For Collins, a 1935 Wilinkson High School graduate who now lives at Springhurst Health Campus, getting a chance to see the B-29 bomber just like the ones he worked on as a mechanic was a thrill.
“I don’t really know how I can express what it’s like seeing this plane again,” Collins said. “It brings back a lot of memories.”
The B-29, first flown in 1942, replaced the older B-17s and B-24s and was considered one of the most technologically advanced warplanes of the time, boasting a longer range and greater bomb loads, officials said.
In addition, it included two crew areas, fore and aft, connected by a pressurized tube, and guns that could be fired by remote control, according to Boeing.
Pam Riley, Collins’ daughter, and Jerry Grilliot, a family friend, brought Collins and a scrapbook full of military photos to the airfield so their loved one could reminisce.
Grilliot had heard countless stories from Collins about how much he enjoyed working on the B-29 bomber back in the early 1940s. When Grilliot heard the plane was coming to Hancock County, he jumped at the chance to bring Collins.
Collins, who turned 100 years old July 22, wasn’t able to get out of his wheelchair and see the inside the bomber, but his daughter went in his stead.
She enjoyed seeing stories from her childhood come to life as she saw the plane her father worked on all those years ago, she said.
“I’ve just heard him talk about these planes all of my life,” Riley said. “To now actually be able to go inside and be in it and be next to it, I never would have thought it was possible.”
Collins was trained to be a mechanic on the bombers in Mississippi, Alabama and Texas before being stationed in Seattle during WWII.
This particular bomber, built in 1944, is 73 years old and based out of Fortworth, Texas. The plane is flown by a crew coast to coast.
Cheryl Hilvert is one of the Commemorative Air Force member who travels with the bomber and said FIFI never had to fly or bomb overseas — a key reason the bird’s still able to get airborne.
Hilvert and fellow crew members Paul Maupin greet patrons who come to see the Superfortress and answer questions, as they know the plane inside and out.
All Commemorative Air Force members either have a love of aviation or history and enjoy talking about the bomber, they said.

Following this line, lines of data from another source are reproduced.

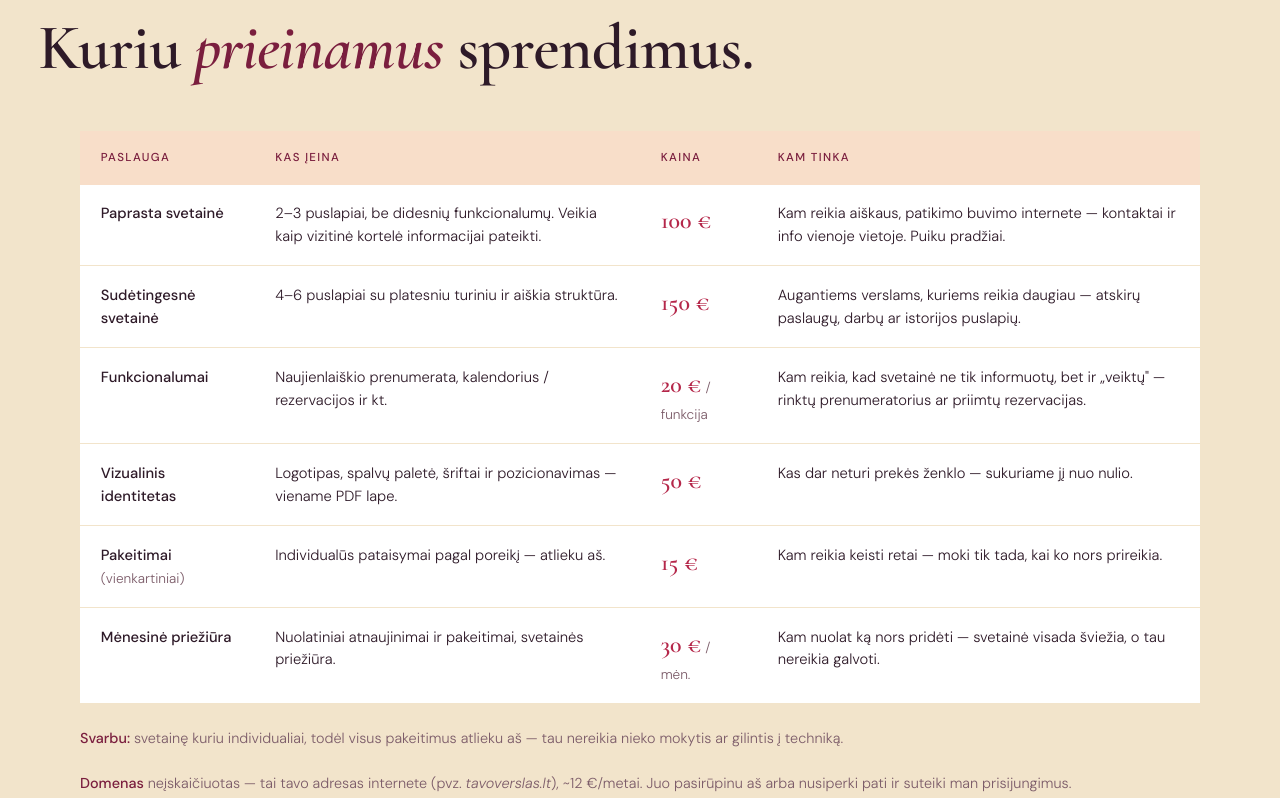
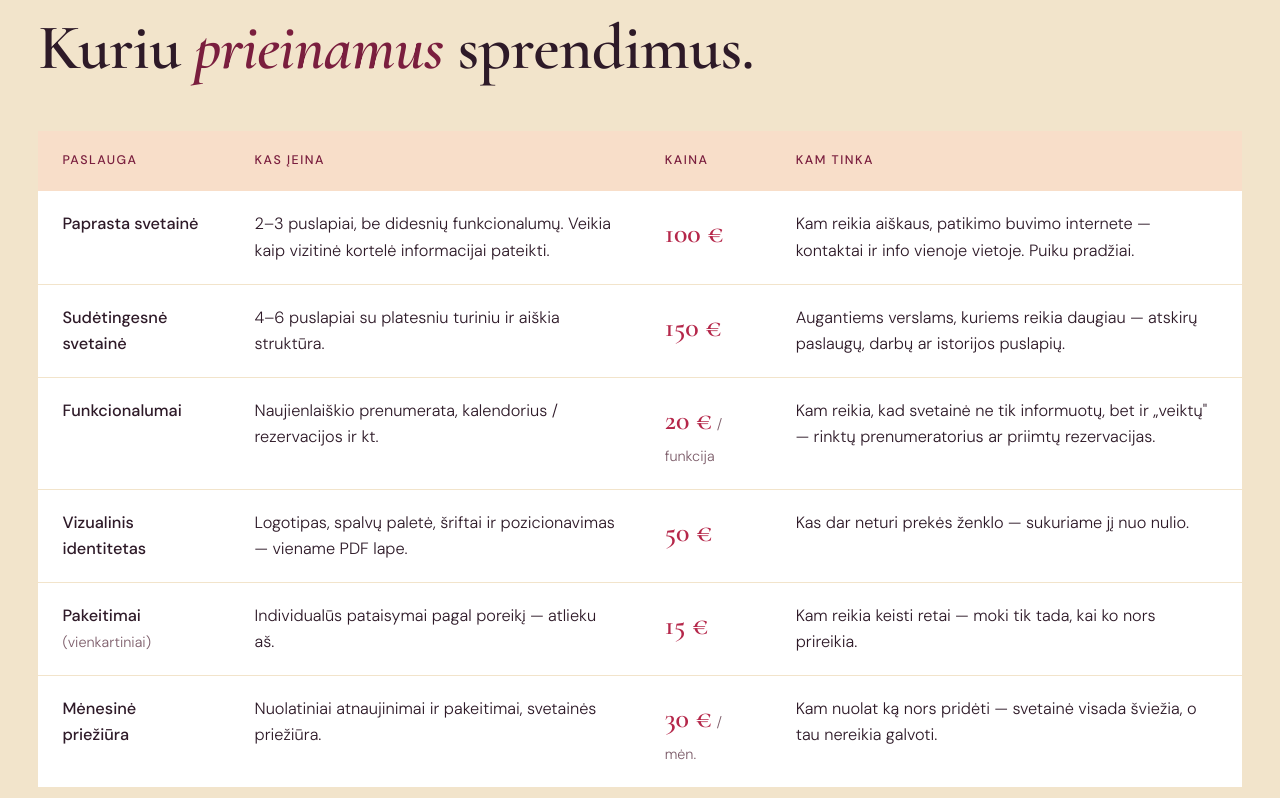
Before and after one commit to ingridakuria/ingridakuria.github.io, a website: page index.html in a window 1280 px wide. Shown: the part 5287-6085 px from the top of the page. Drawn offline with nearby package versions, Linux system fonts and the light colour scheme.

Commit message:
Pricing table: full-width, left-aligned with heading, larger font

```diff
--- a/index.html
+++ b/index.html
@@ -915,31 +915,31 @@
 
     /* ── KAINODARA ── */
     #kainodara { background: var(--beige); }
-    .kainodara-header { max-width: 1360px; margin: 0 auto 3rem; }
-    .kainos-table-wrap { max-width: 1120px; margin: 0 auto; overflow-x: auto; }
+    .kainodara-header { max-width: none; margin: 0 0 3rem; }
+    .kainos-table-wrap { max-width: none; margin: 0; overflow-x: auto; }
     .kainos-table { width: 100%; min-width: 720px; border-collapse: collapse; background: var(--white); }
     .kainos-table th, .kainos-table td {
       text-align: left;
-      padding: 1.1rem 1.3rem;
+      padding: 1.25rem 1.5rem;
       border-bottom: 1px solid var(--beige);
       vertical-align: top;
-      font-size: 0.92rem;
-      line-height: 1.55;
+      font-size: 1.02rem;
+      line-height: 1.6;
     }
     .kainos-table thead th {
       background: var(--lavender-pale);
       color: var(--lavender-deep);
       font-weight: 500;
-      font-size: 0.72rem;
+      font-size: 0.78rem;
       letter-spacing: 0.12em;
       text-transform: uppercase;
       border-bottom: none;
     }
     .kainos-table td strong { color: var(--charcoal); font-weight: 500; }
-    .kainos-table .kaina { font-family: var(--font-display); font-size: 1.5rem; font-weight: 600; color: var(--lavender); white-space: nowrap; }
-    .kainos-table .kaina-sub { font-size: 0.85rem; color: var(--charcoal-light); }
+    .kainos-table .kaina { font-family: var(--font-display); font-size: 1.75rem; font-weight: 600; color: var(--lavender); white-space: nowrap; }
+    .kainos-table .kaina-sub { font-size: 0.9rem; color: var(--charcoal-light); }
     .kainos-table tbody tr:hover { background: var(--cream); }
-    .kainos-note { max-width: 1120px; margin: 1.4rem auto 0; font-size: 0.9rem; color: var(--charcoal-light); line-height: 1.6; }
+    .kainos-note { max-width: none; margin: 1.4rem 0 0; font-size: 0.95rem; color: var(--charcoal-light); line-height: 1.6; }
     .kainos-note strong { color: var(--lavender-deep); font-weight: 500; }
 
     /* ── CONTACT ── */
```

“The story behind these airplanes and what they did during the war is just amazing,” Hilvert said.
“But what’s even more amazing is the men who flew them and the families who stayed behind to build them.”